If there were still such a thing as a slam dunk in Washington politics, a routine reauthorization of the Violence Against Women Act of 1994 surely would qualify.

Instead, Democrats and Republicans in Congress are arguing over it, raising the possibility that this landmark legislation could fall victim to Washington’s now-chronic political paralysis and election-year gamesmanship.

The VAWA has helped to save lives, repair damaged ones, protect families and improve the skills of police officers, prosecutors, courts, medical personnel and social services providers in handling domestic and dating violence, sexual assault and stalking.

The VAWA has raised awareness substantially, removed legal obstacles to enforcing orders of protection across state lines and barred accounts of victims’ past sexual experiences from being used against them in most legal proceedings involving sexual violence.

Republican opponents say a proposed expansion of existing VAWA protections for undocumented immigrants makes it too easy to game the system.

They also object to expanding VAWA activities among Native American tribes in which domestic abuse rates are soaring.

And some Republicans object to a proposal to forbid recipients of VAWA grants from discriminating on the basis of sexual orientation although in 2010 there were double-digit increases in reports of intimate partner violence by lesbians and gay men.

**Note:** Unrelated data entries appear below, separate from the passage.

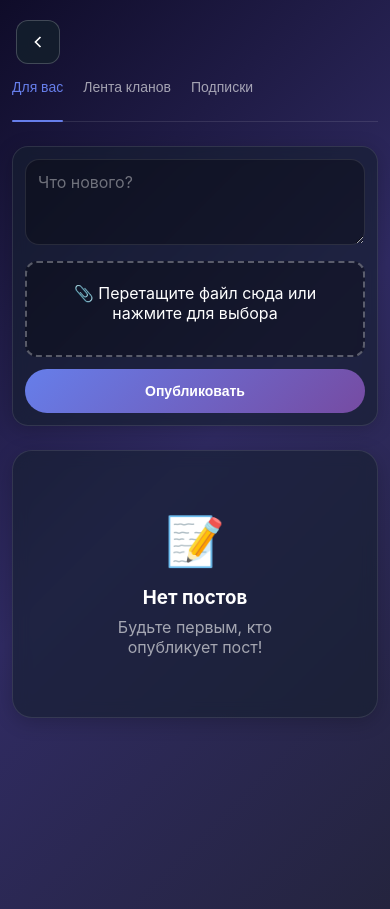
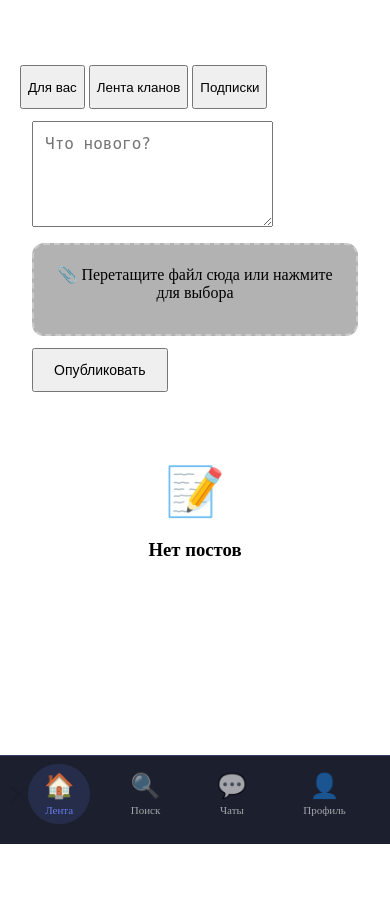
Before and after one commit to atlaspro101/connect-social, a Flask app: template templates/feed.html in a window 390 px wide. After the commit the page ends 844 px from the top, so only its background shows below. Run offline with Flask 3, Linux system fonts and the light colour scheme; the template is opened without the code that fills it, so the values that code supplies are empty.

Commit message:
Full mobile CSS (600+ lines) + bottom navigation + device detection

```diff
--- a/templates/feed.html
+++ b/templates/feed.html
@@ -2,11 +2,25 @@
 <html lang="ru">
 <head>
     <meta charset="UTF-8">
-    <meta name="viewport" content="width=device-width, initial-scale=1.0, user-scalable=yes">
+    <meta name="viewport" content="width=device-width, initial-scale=1.0, user-scalable=yes, viewport-fit=cover">
     <title>Connect - Лента</title>
     <link rel="icon" type="image/png" href="/static/favicon.png">
-    <link rel="stylesheet" href="/static/css/style.css">
-    <link rel="stylesheet" href="/static/css/mobile.css">
+
+    <!-- Автоматическое определение устройства и загрузка стилей -->
+    <script>
+        function isMobile() {
+            return /Android|webOS|iPhone|iPad|iPod|BlackBerry|IEMobile|Opera Mini/i.test(navigator.userAgent)
+                   || window.innerWidth <= 768;
+        }
+
+        if (isMobile()) {
+            document.write('<link rel="stylesheet" href="/static/css/mobile.css">');
+        } else {
+            document.write('<link rel="stylesheet" href="/static/css/style.css">');
+            document.write('<link rel="stylesheet" href="/static/css/mobile.css">');
+        }
+    </script>
+
     <style>
         /* Drag and Drop styles */
         .drop-zone {
@@ -70,14 +84,12 @@
             font-size: 12px;
         }
 
-        /* Post views counter */
         .post-views {
             font-size: 12px;
             color: rgba(255, 255, 255, 0.5);
             margin-left: auto;
         }
 
-        /* Chat badge */
         .sidebar-badge {
             background: #ff4757;
             color: white;
@@ -86,10 +98,61 @@
             border-radius: 20px;
             margin-left: auto;
         }
+
+        /* Скрываем мобильное меню на ПК, показываем на мобильных */
+        .bottom-nav {
+            display: none;
+        }
+
+        @media (max-width: 768px) {
+            .sidebar, .sidebar-toggle {
+                display: none;
+            }
+            .main-content {
+                margin-left: 0 !important;
+            }
+            .bottom-nav {
+                display: flex;
+                position: fixed;
+                bottom: 0;
+                left: 0;
+                right: 0;
+                background: rgba(15, 20, 35, 0.95);
+                backdrop-filter: blur(20px);
+                border-top: 1px solid rgba(102, 126, 234, 0.3);
+                justify-content: space-around;
+                align-items: center;
+                padding: 8px 16px 20px;
+                z-index: 1000;
+            }
+            .nav-item {
+                display: flex;
+                flex-direction: column;
+                align-items: center;
+                gap: 4px;
+                text-decoration: none;
+                color: rgba(255, 255, 255, 0.6);
+                padding: 8px 16px;
+                border-radius: 40px;
+            }
+            .nav-item.active {
+                color: #667eea;
+                background: rgba(102, 126, 234, 0.15);
+            }
+            .nav-item span:first-child {
+                font-size: 24px;
+            }
+            .nav-item span:last-child {
+                font-size: 11px;
+            }
+            .feed-container {
+                padding-bottom: 80px;
+            }
+        }
     </style>
 </head>
 <body>
-    <!-- Sidebar Menu -->
+    <!-- Sidebar Menu (ПК версия) -->
     <div class="sidebar" id="sidebar">
         <div class="sidebar-header">
             <div class="sidebar-logo">✨ Connect</div>
@@ -111,67 +174,43 @@
         <div class="sidebar-nav">
             <a href="/feed" class="sidebar-item active">
                 <div class="sidebar-icon">
-                    <svg viewBox="0 0 24 24">
-                        <path d="M3 9l9-7 9 7v11a2 2 0 0 1-2 2h-5v-8H7v8H5a2 2 0 0 1-2-2z"/>
-                    </svg>
+                    <svg viewBox="0 0 24 24"><path d="M3 9l9-7 9 7v11a2 2 0 0 1-2 2h-5v-8H7v8H5a2 2 0 0 1-2-2z"/></svg>
                 </div>
                 <span class="sidebar-text">Лента</span>
             </a>
-
             <a href="/profile/{{ user_id }}" class="sidebar-item">
                 <div class="sidebar-icon">
-                    <svg viewBox="0 0 24 24">
-                        <path d="M20 21v-2a4 4 0 0 0-4-4H8a4 4 0 0 0-4 4v2"/>
-                        <circle cx="12" cy="7" r="4"/>
-                    </svg>
+                    <svg viewBox="0 0 24 24"><path d="M20 21v-2a4 4 0 0 0-4-4H8a4 4 0 0 0-4 4v2"/><circle cx="12" cy="7" r="4"/></svg>
                 </div>
                 <span class="sidebar-text">Профиль</span>
             </a>
-
             <a href="/chats" class="sidebar-item">
                 <div class="sidebar-icon">
-                    <svg viewBox="0 0 24 24">
-                        <path d="M21 15a2 2 0 0 1-2 2H7l-4 4V5a2 2 0 0 1 2-2h14a2 2 0 0 1 2 2z"/>
-                    </svg>
+                    <svg viewBox="0 0 24 24"><path d="M21 15a2 2 0 0 1-2 2H7l-4 4V5a2 2 0 0 1 2-2h14a2 2 0 0 1 2 2z"/></svg>
                 </div>
                 <span class="sidebar-text">Сообщения</span>
                 {% if unread_count > 0 %}
                 <span class="sidebar-badge" id="unreadBadge">{{ unread_count }}</span>
                 {% endif %}
             </a>
-
             <a href="#" class="sidebar-item" id="searchBtn">
                 <div class="sidebar-icon">
-                    <svg viewBox="0 0 24 24">
-                        <circle cx="11" cy="11" r="8"/>
-                        <line x1="21" y1="21" x2="16.65" y2="16.65"/>
-                    </svg>
+                    <svg viewBox="0 0 24 24"><circle cx="11" cy="11" r="8"/><line x1="21" y1="21" x2="16.65" y2="16.65"/></svg>
                 </div>
                 <span class="sidebar-text">Поиск</span>
             </a>
-
             {% if is_admin %}
             <a href="/admin" class="sidebar-item">
                 <div class="sidebar-icon">
-                    <svg viewBox="0 0 24 24">
-                        <path d="M12 1L3 5v6c0 5.55 3.84 10.74 9 12 5.16-1.26 9-6.45 9-12V5l-9-4z"/>
-                        <line x1="12" y1="9" x2="12" y2="13"/>
-                        <line x1="9" y1="11" x2="15" y2="11"/>
-                        <circle cx="12" cy="16" r="0.5" fill="currentColor"/>
-                    </svg>
+                    <svg viewBox="0 0 24 24"><path d="M12 1L3 5v6c0 5.55 3.84 10.74 9 12 5.16-1.26 9-6.45 9-12V5l-9-4z"/><line x1="12" y1="9" x2="12" y2="13"/><line x1="9" y1="11" x2="15" y2="11"/><circle cx="12" cy="16" r="0.5" fill="currentColor"/></svg>
                 </div>
                 <span class="sidebar-text">Админ панель</span>
             </a>
             {% endif %}
-
             <div style="margin-top: 20px; border-top: 1px solid rgba(255,255,255,0.1); padding-top: 20px;">
                 <a href="/logout" class="sidebar-item">
                     <div class="sidebar-icon">
-                        <svg viewBox="0 0 24 24">
-                            <path d="M9 21H5a2 2 0 0 1-2-2V5a2 2 0 0 1 2-2h4"/>
-                            <polyline points="16 17 21 12 16 7"/>
-                            <line x1="21" y1="12" x2="9" y2="12"/>
-                        </svg>
+                        <svg viewBox="0 0 24 24"><path d="M9 21H5a2 2 0 0 1-2-2V5a2 2 0 0 1 2-2h4"/><polyline points="16 17 21 12 16 7"/><line x1="21" y1="12" x2="9" y2="12"/></svg>
                     </div>
                     <span class="sidebar-text">Выйти</span>
                 </a>
@@ -179,7 +218,7 @@
         </div>
     </div>
 
-    <!-- Toggle Button -->
+    <!-- Toggle Button (ПК) -->
     <div class="sidebar-toggle" id="sidebarToggle" onclick="toggleSidebar()">
         <svg viewBox="0 0 24 24" fill="none" stroke="currentColor" stroke-width="2">
             <polyline points="15 18 9 12 15 6"/>
@@ -284,6 +323,26 @@
         </div>
     </div>
 
+    <!-- Мобильное нижнее меню -->
+    <div class="bottom-nav">
+        <a href="/feed" class="nav-item active">
+            <span>🏠</span>
+            <span>Лента</span>
+        </a>
+        <a href="/search" class="nav-item">
+            <span>🔍</span>
+            <span>Поиск</span>
+        </a>
+        <a href="/chats" class="nav-item">
+            <span>💬</span>
+            <span>Чаты</span>
+        </a>
+        <a href="/profile/{{ user_id }}" class="nav-item">
+            <span>👤</span>
+            <span>Профиль</span>
+        </a>
+    </div>
+
     <!-- Lightbox для просмотра фото -->
     <div id="lightbox" class="lightbox" onclick="closeLightbox()">
         <span class="lightbox-close">&times;</span>
@@ -302,7 +361,7 @@
     </div>
 
     <script>
-        // Sidebar toggle
+        // Sidebar toggle (только для ПК)
         function toggleSidebar() {
             const sidebar = document.getElementById('sidebar');
             const mainContent = document.getElementById('mainContent');
@@ -313,29 +372,21 @@
                 mainContent.classList.toggle('expanded');
                 toggleBtn.classList.toggle('collapsed');
                 localStorage.setItem('sidebarCollapsed', sidebar.classList.contains('collapsed'));
-            } else {
-                sidebar.classList.toggle('mobile-open');
             }
         }
 
-        // Load saved sidebar state
-        if (window.innerWidth > 768) {
-            const isCollapsed = localStorage.getItem('sidebarCollapsed') === 'true';
-            if (isCollapsed) {
-                document.getElementById('sidebar').classList.add('collapsed');
-                document.getElementById('mainContent').classList.add('expanded');
-                document.getElementById('sidebarToggle').classList.add('collapsed');
-            }
+        if (window.innerWidth > 768 && localStorage.getItem('sidebarCollapsed') === 'true') {
+            document.getElementById('sidebar').classList.add('collapsed');
+            document.getElementById('mainContent').classList.add('expanded');
+            document.getElementById('sidebarToggle').classList.add('collapsed');
         }
 
-        // Feed tabs
         function switchFeedTab(tab) {
             const tabs = document.querySelectorAll('.feed-tab');
             tabs.forEach(t => t.classList.remove('active'));
             event.target.classList.add('active');
         }
 
-        // Toggle like with auto-update
         function toggleLike(btn, postId) {
             fetch(`/like_post/${postId}`, { method: 'POST' })
                 .then(response => response.json())
@@ -350,14 +401,12 @@
                 });
         }
 
-        // Share post
         function sharePost(postId) {
             const url = window.location.origin + '/post/' + postId;
             navigator.clipboard.writeText(url);
             alert('Ссылка на пост скопирована!');
         }
 
-        // Lightbox
         function openLightbox(imageSrc) {
             const lightbox = document.getElementById('lightbox');
             const lightboxImg = document.getElementById('lightbox-img');
@@ -372,7 +421,6 @@
             document.body.style.overflow = '';
         }
 
-        // Search functionality
         document.getElementById('searchBtn').addEventListener('click', function(e) {
             e.preventDefault();
             document.getElementById('searchModal').style.display = 'flex';
@@ -408,13 +456,12 @@
                 });
         }
 
-        // ========== DRAG AND DROP FILE UPLOAD ==========
+        // Drag and Drop
         const dropZone = document.getElementById('dropZone');
         const mediaInput = document.getElementById('mediaInput');
         const filePreview = document.getElementById('filePreview');
         let selectedFiles = [];
 
-        // Prevent default drag behaviors
         ['dragenter', 'dragover', 'dragleave', 'drop'].forEach(eventName => {
             dropZone.addEventListener(eventName, preventDefaults, false);
             document.body.addEventListener(eventName, preventDefaults, false);
@@ -425,7 +472,6 @@
             e.stopPropagation();
         }
 
-        // Highlight drop zone when dragging over
         ['dragenter', 'dragover'].forEach(eventName => {
             dropZone.addEventListener(eventName, highlight, false);
         });
@@ -434,27 +480,13 @@
             dropZone.addEventListener(eventName, unhighlight, false);
         });
 
-        function highlight(e) {
-            dropZone.classList.add('drag-over');
-        }
+        function highlight(e) { dropZone.classList.add('drag-over'); }
+        function unhighlight(e) { dropZone.classList.remove('drag-over'); }
 
-        function unhighlight(e) {
-            dropZone.classList.remove('drag-over');
-        }
+        dropZone.addEventListener('drop', handleDrop, false);
+        mediaInput.addEventListener('change', function() { handleFiles(this.files); });
 
-        // Handle dropped files
-        dropZone.addEventListener('drop', handleDrop, false);
-
-        function handleDrop(e) {
-            const dt = e.dataTransfer;
-            const files = dt.files;
-            handleFiles(files);
-        }
-
-        // Handle file input change
-        mediaInput.addEventListener('change', function() {
-            handleFiles(this.files);
-        });
+        function handleDrop(e) { handleFiles(e.dataTransfer.files); }
 
         function handleFiles(files) {
             selectedFiles = Array.from(files);
@@ -470,32 +502,17 @@
 
                 reader.onload = function(e) {
                     if (file.type.startsWith('image/')) {
-                        previewItem.innerHTML = `
-                            <img src="${e.target.result}" alt="Preview">
-                            <div class="remove-file" onclick="removeFile(${index})">×</div>
-                        `;
+                        previewItem.innerHTML = `<img src="${e.target.result}" alt="Preview"><div class="remove-file" onclick="removeFile(${index})">×</div>`;
                     } else if (file.type.startsWith('audio/')) {
-                        previewItem.innerHTML = `
-                            <audio controls>
-                                <source src="${e.target.result}" type="${file.type}">
-                            </audio>
-                            <div class="remove-file" onclick="removeFile(${index})">×</div>
-                        `;
+                        previewItem.innerHTML = `<audio controls><source src="${e.target.result}" type="${file.type}"></audio><div class="remove-file" onclick="removeFile(${index})">×</div>`;
                     } else {
-                        previewItem.innerHTML = `
-                            <div style="width: 80px; height: 80px; background: rgba(102,126,234,0.3); border-radius: 8px; display: flex; align-items: center; justify-content: center;">
-                                📁 ${file.name.substring(0, 10)}...
-                            </div>
-                            <div class="remove-file" onclick="removeFile(${index})">×</div>
-                        `;
+                        previewItem.innerHTML = `<div style="width:80px;height:80px;background:rgba(102,126,234,0.3);border-radius:8px;display:flex;align-items:center;justify-content:center;">📁 ${file.name.substring(0, 10)}...<div class="remove-file" onclick="removeFile(${index})">×</div></div>`;
                     }
                 };
-
                 reader.readAsDataURL(file);
                 filePreview.appendChild(previewItem);
             });
 
-            // Create a new FileList for the input
             const dataTransfer = new DataTransfer();
             selectedFiles.forEach(file => dataTransfer.items.add(file));
             mediaInput.files = dataTransfer.files;
@@ -509,7 +526,6 @@
             updateFilePreview();
         }
 
-        // Handle form submission
         document.getElementById('postForm').addEventListener('submit', function(e) {
             const content = document.getElementById('postContent').value;
             if (!content.trim() && selectedFiles.length === 0) {
@@ -518,7 +534,6 @@
             }
         });
 
-        // ========== AUTO-REFRESH POST STATS ==========
         function refreshPostStats() {
             document.querySelectorAll('.feed-post').forEach(post => {
                 const postId = post.dataset.postId;
@@ -528,16 +543,13 @@
                         .then(data => {
                             const likeSpan = post.querySelector('.likes-count');
                             if (likeSpan) likeSpan.textContent = data.likes;
-
                             const viewsSpan = post.querySelector('.views-count');
                             if (viewsSpan) viewsSpan.textContent = data.views;
-                        })
-                        .catch(err => console.log('Error refreshing stats:', err));
+                        }).catch(() => {});
                 }
             });
         }
 
-        // Update unread messages count
         function updateUnreadCount() {
             fetch('/api/unread_count')
                 .then(response => response.json())
@@ -554,11 +566,9 @@
                 });
         }
 
-        // Refresh every 5 seconds
         setInterval(refreshPostStats, 5000);
         setInterval(updateUnreadCount, 3000);
 
-        // Close modals on ESC
         document.addEventListener('keydown', function(e) {
             if (e.key === 'Escape') {
                 closeLightbox();
@@ -566,18 +576,16 @@
             }
         });
 
-        // Close sidebar on mobile
         document.addEventListener('click', function(e) {
             if (window.innerWidth <= 768) {
                 const sidebar = document.getElementById('sidebar');
                 const toggleBtn = document.getElementById('sidebarToggle');
-                if (!sidebar.contains(e.target) && !toggleBtn.contains(e.target) && sidebar.classList.contains('mobile-open')) {
+                if (sidebar && toggleBtn && !sidebar.contains(e.target) && !toggleBtn.contains(e.target) && sidebar.classList.contains('mobile-open')) {
                     sidebar.classList.remove('mobile-open');
                 }
             }
         });
 
-        // Auto-resize textarea
         const textarea = document.getElementById('postContent');
         if (textarea) {
             textarea.addEventListener('input', function() {
@@ -586,7 +594,6 @@
             });
         }
 
-        // Post menu
         function showPostMenu(postId) {
             if (confirm('Удалить этот пост?')) {
                 fetch(`/admin/delete_post/${postId}`, { method: 'POST' })
```
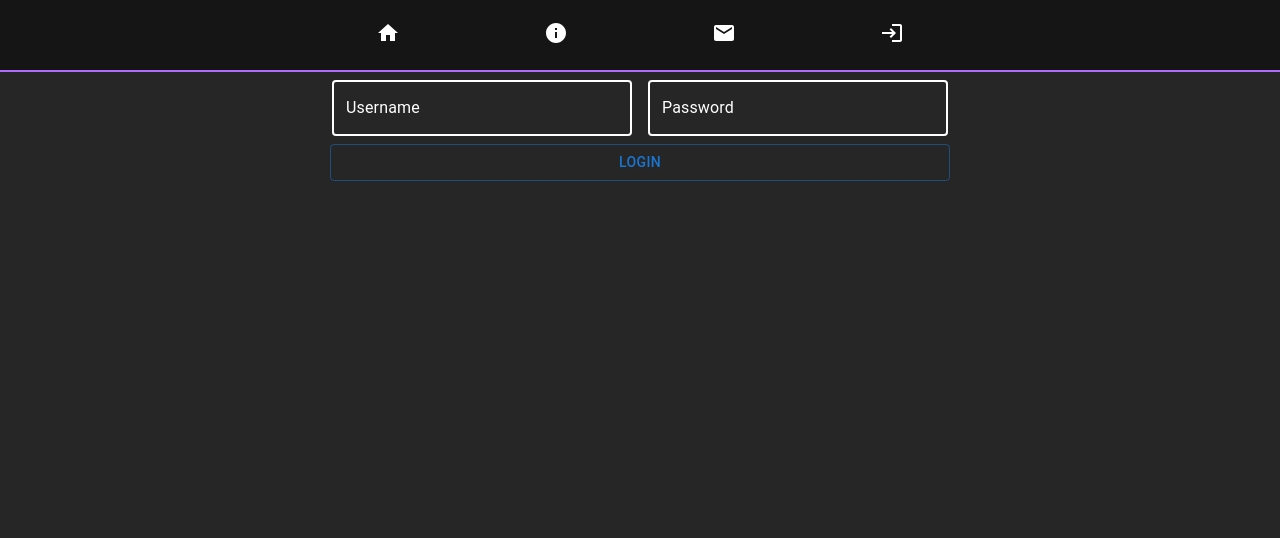
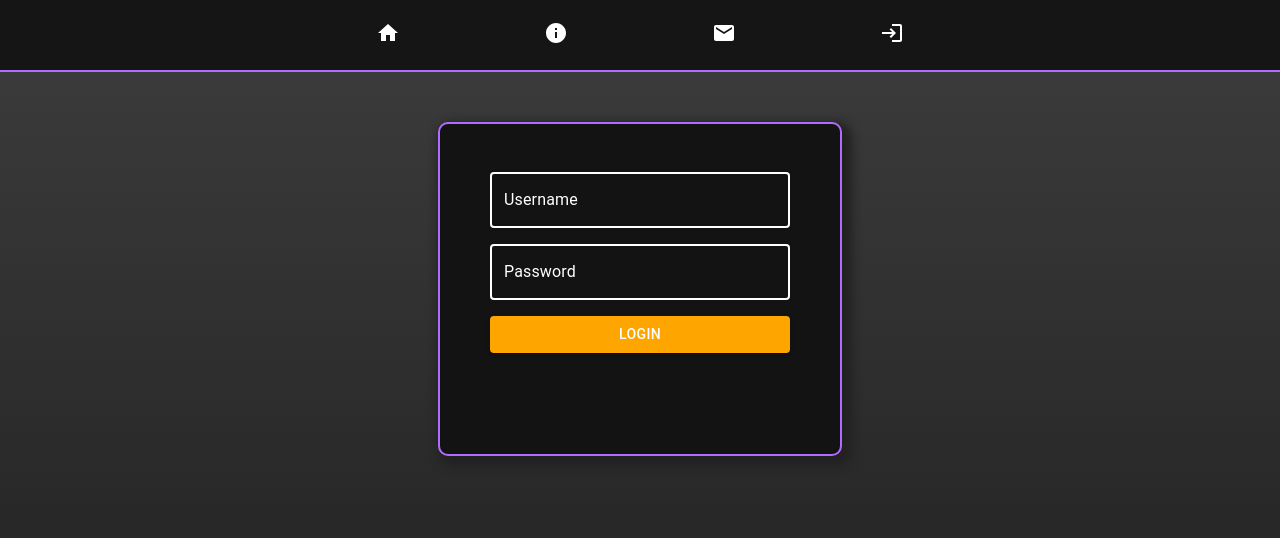
Before and after one commit to zyrephus/wilsons-blog, a React (Create React App) app: page /login in a window 1280 px wide. Shown: the top 538 px of the page. Built offline with nearby package versions, Linux system fonts and the light colour scheme.

Commit message:
made login page prettier

```diff
--- a/src/App.css
+++ b/src/App.css
@@ -1,7 +1,21 @@
 body {
-    background-color: rgb(38, 38, 38);
+    background: linear-gradient(rgb(61, 61, 61), rgb(29, 29, 29));
+    min-height: 100vh;
 }
 
 h1 {
     color: white;
 }
+
+#loginBox {
+    margin: auto;
+    margin-top: 50px;
+    padding-top: 40px;
+    padding-bottom: 40px;
+    width: 400px;
+    height: 250px;
+    border: 2px solid #B16CFF;
+    border-radius: 10px;
+    box-shadow: 5px 5px 10px 5px rgb(34, 34, 34);
+    background: rgb(19, 19, 19);
+}
--- a/src/pages/login.js
+++ b/src/pages/login.js
@@ -1,4 +1,5 @@
-import React from "react";
+import React, { useState } from "react";
+import '../App.css';
 
 import Box from '@mui/material/Box';
 import TextField from '@mui/material/TextField';
@@ -6,13 +7,16 @@ import Stack from '@mui/material/Stack';
 import Button from '@mui/material/Button';
 
 const Login = () => {
-    const [name, setName] = React.useState('');
+    const [username, setUsername] = useState(''); // State for username
+    const [password, setPassword] = useState(''); // State for password
+
     return (
         <>
+            <div id="loginBox">
                 <Box
                     display="flex" // Enables flexbox
-                flexDirection="row" // Stack children vertically
-                justifyContent="center"
+                    flexDirection="column" // Stack children vertically
+                    alignItems="center"
                     sx={{
                         '& > :not(style)': { m: 1, width: '300px' },
                         '& label.MuiInputLabel-root': {
@@ -41,31 +45,40 @@ const Login = () => {
                     <TextField
                         id="outlined-username"
                         label="Username"
-                    value={name}
-                    onChange={(event) => {
-                    setName(event.target.value);
-                    }}
+                        value={username}
+                        onChange={(event) => setUsername(event.target.value)}
                     />
                     <TextField
                         id="outlined-password"
                         label="Password"
-                    value={name}
-                    onChange={(event) => {
-                    setName(event.target.value);
-                    }}
+                        type="password"
+                        value={password}
+                        onChange={(event) => setPassword(event.target.value)}
                     />
-            </Box>
                     <Stack
                         spacing={2}
                         direction="row"
                         display="flex" // Enables flexbox
                         justifyContent="center"
                         sx={{
-                    '& > :not(style)': { m: 1, width: '620px' },
+                            '& > :not(style)': { m: 1, width: '300px' },
                         }}
                     >
-                <Button variant="outlined">Login</Button>
+                        <Button
+                            variant="contained"
+                            sx={{
+                                backgroundColor: 'orange', // Background color for the normal state
+                                color: 'white', // Text color
+                                '&:hover': {
+                                    backgroundColor: '#B16CFF', // Background color on hover
+                                },
+                            }}
+                        >
+                            Login
+                        </Button>
                     </Stack>
+                </Box>
+            </div>
         </>
     );
 }
```
Lines whose indentation alone changed are shown as unchanged.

There were also increases in the severity of the violence and in the frequency with which they were turned away from violence shelters and denied orders of protection.

Senate Republicans should stop playing games and reauthorize the Violence Against Women Act now.